November 2, 2012: The first-generation iPad mini goes on sale, shrinking both the size and the price tag of Apple’s groundbreaking tablet computer.
With a reduced screen size of 7.9 inches — instead of the then-standard 9.7 inches — the iPad mini is the fifth iPad to be released by Apple. Critics hail Apple’s most affordable iPad ever, although some people complain about its lack of a Retina display.
iPad mini: Downsizing to the challenge of rivals
A bit like the iPhone 5c of the following year, the iPad mini seemed like a half-hearted attempt at competing with the growing number of budget rivals that arrived after the first iPad launched in 2010. These included the likes of the Google Nexus 7 and the Amazon Kindle Fire HD.
I say “half-hearted” because, like the iPhone 5c and the later iPhone SE, Apple seemingly couldn’t bring itself to dip down too far on either functionality or price point. The mini started at $329 for the most basic 16GB Wi-Fi version. And it ran all the way up to $659 for a 64GB model with 4G LTE connectivity.

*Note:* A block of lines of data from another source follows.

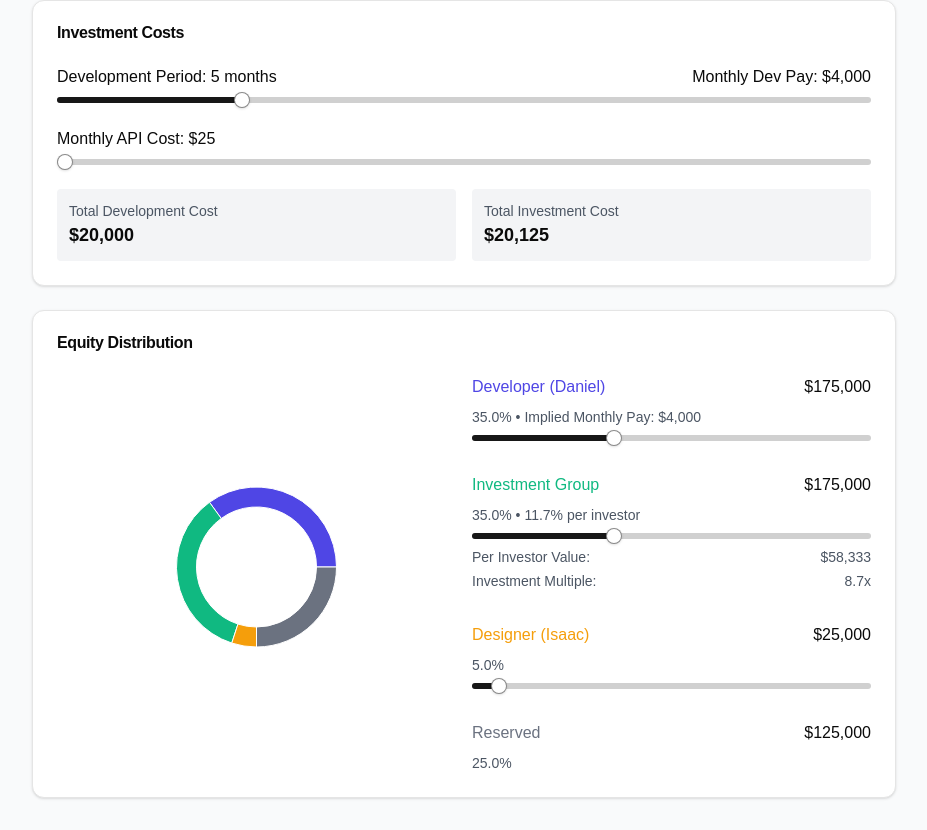
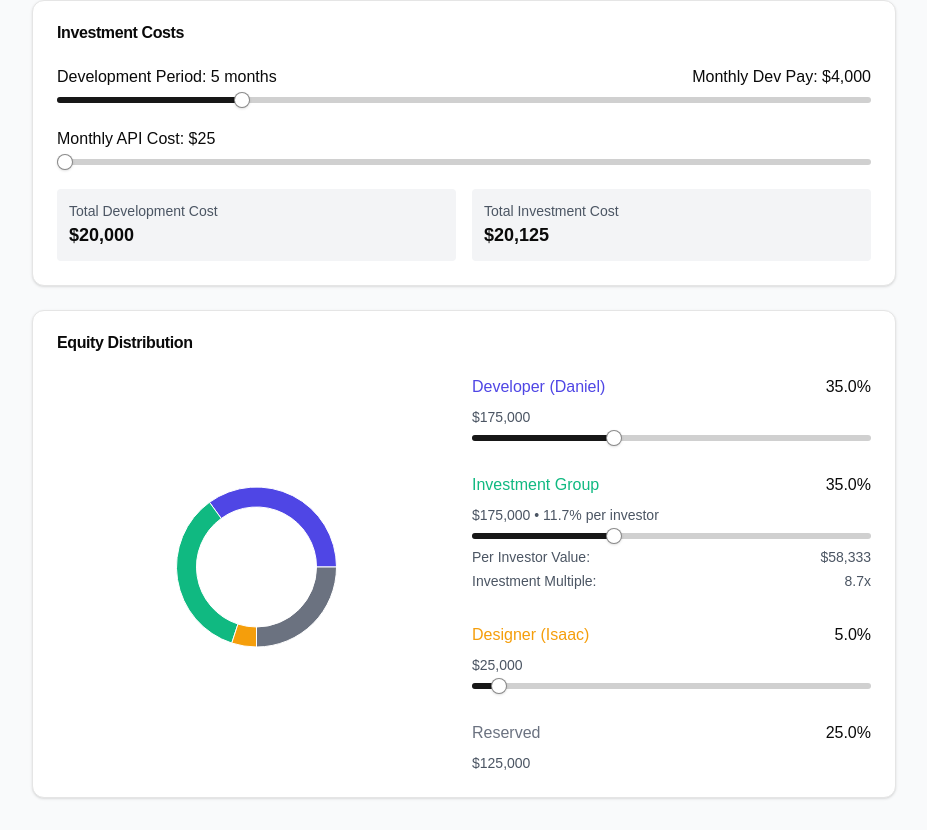
Before and after one commit to danhilse/equity-calculator, a Next.js app: page / in a window 1280 px wide. Shown: the part 408-1238 px from the top of the page, without its empty margins (176-1103 px from the left). Built offline with nearby package versions, Linux system fonts and the light colour scheme.

Commit message:
fix adjusted price

```diff
--- a/src/components/equity-calculator.tsx
+++ b/src/components/equity-calculator.tsx
@@ -231,10 +231,10 @@ const EquityCalculator = () => {
                   <label style={{ color: equityData[0].color }} className="font-medium">
                     Developer (Daniel)
                   </label>
-                  <span>{formatCurrency(riskAdjustedValuation * equityData[0].value / 100)}</span>
+                  <span className="font-medium">{formatPercent(equityData[0].value)}</span>
                 </div>
                 <div className="text-sm text-gray-600 mb-2">
-                  {formatPercent(equityData[0].value)} • Implied Monthly Pay: {formatCurrency(devPayMonthly)}
+                  {formatCurrency(riskAdjustedValuation * equityData[0].value / 100)}
                 </div>
                 <Slider
                   value={[equityData[0].value]}
@@ -251,10 +251,10 @@ const EquityCalculator = () => {
                   <label style={{ color: equityData[1].color }} className="font-medium">
                     Investment Group
                   </label>
-                  <span>{formatCurrency(riskAdjustedValuation * equityData[1].value / 100)}</span>
+                  <span className="font-medium">{formatPercent(equityData[1].value)}</span>
                 </div>
                 <div className="text-sm text-gray-600 mb-2">
-                  {formatPercent(equityData[1].value)} • {formatPercent(perInvestorEquity)} per investor
+                  {formatCurrency(riskAdjustedValuation * equityData[1].value / 100)} • {formatPercent(perInvestorEquity)} per investor
                 </div>
                 <Slider
                   value={[equityData[1].value]}
@@ -281,10 +281,10 @@ const EquityCalculator = () => {
                   <label style={{ color: equityData[2].color }} className="font-medium">
                     Designer (Isaac)
                   </label>
-                  <span>{formatCurrency(riskAdjustedValuation * equityData[2].value / 100)}</span>
+                  <span className="font-medium">{formatPercent(equityData[2].value)}</span>
                 </div>
                 <div className="text-sm text-gray-600 mb-2">
-                  {formatPercent(equityData[2].value)}
+                  {formatCurrency(riskAdjustedValuation * equityData[2].value / 100)}
                 </div>
                 <Slider
                   value={[equityData[2].value]}
@@ -301,10 +301,10 @@ const EquityCalculator = () => {
                   <label style={{ color: equityData[3].color }} className="font-medium">
                     Reserved
                   </label>
-                  <span>{formatCurrency(riskAdjustedValuation * equityData[3].value / 100)}</span>
+                  <span className="font-medium">{formatPercent(equityData[3].value)}</span>
                 </div>
                 <div className="text-sm text-gray-600">
-                  {formatPercent(equityData[3].value)}
+                  {formatCurrency(riskAdjustedValuation * equityData[3].value / 100)}
                 </div>
               </div>
             </div>
```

However, it marked the start of a trend that became a theme during CEO Tim Cook’s tenure leading Apple: introducing new screen sizes to challenge rivals’ products. One of the first post-Steve Jobs tablets, the iPad mini felt at the time very much like a new form factor dictated to Apple, rather than the other way around.
Later examples included the arrival of “phablet” iPhones in 2014. That’s not necessarily a bad thing. But in this case, it demonstrated how rapidly the tablet world was changing already.
A mini legacy
The first iPad mini was a beautiful device in its own right. Its aluminum chassis borrowed its coloring from the iPhone 5. And it came in significantly lighter and slimmer than many of its rivals.
Its biggest failing was the 1,024-by-768-pixel screen resolution, which gave the iPad mini a pixel density of just 163 ppi. That paled next to the 216 ppi of the Nexus 7 and Kindle Fire HD. (Not to mention the 264 ppi of the fourth-gen iPad.)
Still, the iPad mini proved significant because it showed Apple’s willingness to experiment publicly with different display sizes. It’s interesting to speculate whether, without this device, there even would have been an iPhone 6 Plus or any of the other large (and small) iPhones we’ve seen since.
Did you own the original iPad mini? Leave your comments below.